People have mixed reactions when it comes to interactive theater, but than, people have mixed reactions about everything, really. I have to say, you feel more alive than ever when you are part of a scene, no matter which side of the stage you find yourself. And I've never heard of a spectator getting bored while participating in interactive theater – how could you be bored when you are so involved? And it’s so much fun!
I've met a lot of people who are scared to go to this type of performance. Little do they know, most of the actors are just as scared of it. If you are one of those actors, you shouldn’t be. Instead, here is what you should do:
1. Prepare! It’s the key for doing anything, but with interactive theater, it is more true than ever. Think ahead and rehearse possible scenarios. Let’s say, you have to ask the audience member, “Do you like carrots?” He may answer, "Yes” or "No" or "Do you?" He may also say nothing at all or start a monologue of his own, such as, “I used to like carrots when I was little, but when I was 8, at my birthday…” and so on. Try to prepare yourself for each of these scenarios. You may still get surprised, but the more versions you are prepared for, the easier it will be to improvise, even when surprised.
2. Try it on! Don’t let your opening night be your first rehearsal. If you are going to perform interactive theater, you need to rehearse with your partners – the spectators. Invite the cab driver you just met, the babysitter, the cute guy in the coffee shop, your aunt who is in town to be your audience in rehearsals, as soon as you've learned your lines, and the earlier you work with an audience, the better. Work with their reactions, and analyze the scene after. Did they surprised you? Or did you already have their answers on your list of possibilities? Try to improve your "possible scenarios” list, and go back to rule number one: Prepare.
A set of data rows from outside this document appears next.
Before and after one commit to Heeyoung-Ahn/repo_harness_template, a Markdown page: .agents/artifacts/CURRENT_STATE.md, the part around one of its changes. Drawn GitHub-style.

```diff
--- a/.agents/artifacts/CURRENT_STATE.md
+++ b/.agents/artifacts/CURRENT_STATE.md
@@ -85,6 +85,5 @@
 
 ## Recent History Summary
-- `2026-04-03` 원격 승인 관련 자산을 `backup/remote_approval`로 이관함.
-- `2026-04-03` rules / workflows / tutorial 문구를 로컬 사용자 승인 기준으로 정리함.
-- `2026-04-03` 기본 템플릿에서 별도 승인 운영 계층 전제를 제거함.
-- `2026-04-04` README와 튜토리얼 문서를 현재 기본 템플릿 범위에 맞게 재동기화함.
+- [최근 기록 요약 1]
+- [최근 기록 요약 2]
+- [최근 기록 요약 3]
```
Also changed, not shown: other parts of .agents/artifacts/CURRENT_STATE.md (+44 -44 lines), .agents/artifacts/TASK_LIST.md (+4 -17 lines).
3. Relax! You feel like you are swimming in unknown waters, but you have one huge advantage – you know the story you are telling. You know what you want from the audience members. You know where the story needs to go, and you know how much time you have to say it. You are in the know! You are prepared, and you can lead your spectators. By the way, they are not the enemy – they want this story to be brilliant just as much as you do. (Hey, this is why they paid a ticket!) But in order to lead this interactive scene, and keep it funny or entertaining (or whatever emotion you are looking for) you need to be relaxed. The spectators can smell your stress a mile away, and if they think you don’t know what you are doing, it’s like being on a ship who’s captain lost the confidence – that ship will sink, even if the sea is calm. So, go back to rule number one, prepare some more, and when the curtain opens – relax. Enjoy!
Ana Mărgineanu is a Romanian theater director. She recently started PopUP Theatrics, a site-specific theater company, in partnership with Tamilla Woodard. Ana’s work has been presented in the main cities of Europe as well as in New York. Her shows won multiple awards, including “Best Play” at London Fringe Awards ("The Sunshine Play") and “Best Show” at the Romanian Comedy Festival ("5 Miraculous Minutes"). She is also an alumnus of The Lincoln Center Directors Lab, and a founding member of The Internationalists. Ana worked as an associated professor at the National University of Theatre and Film, Bucharest, and she has lead acting workshops in Athens, Bucharest, New York and Mexico. For more information, visit www.anamargineanu.com.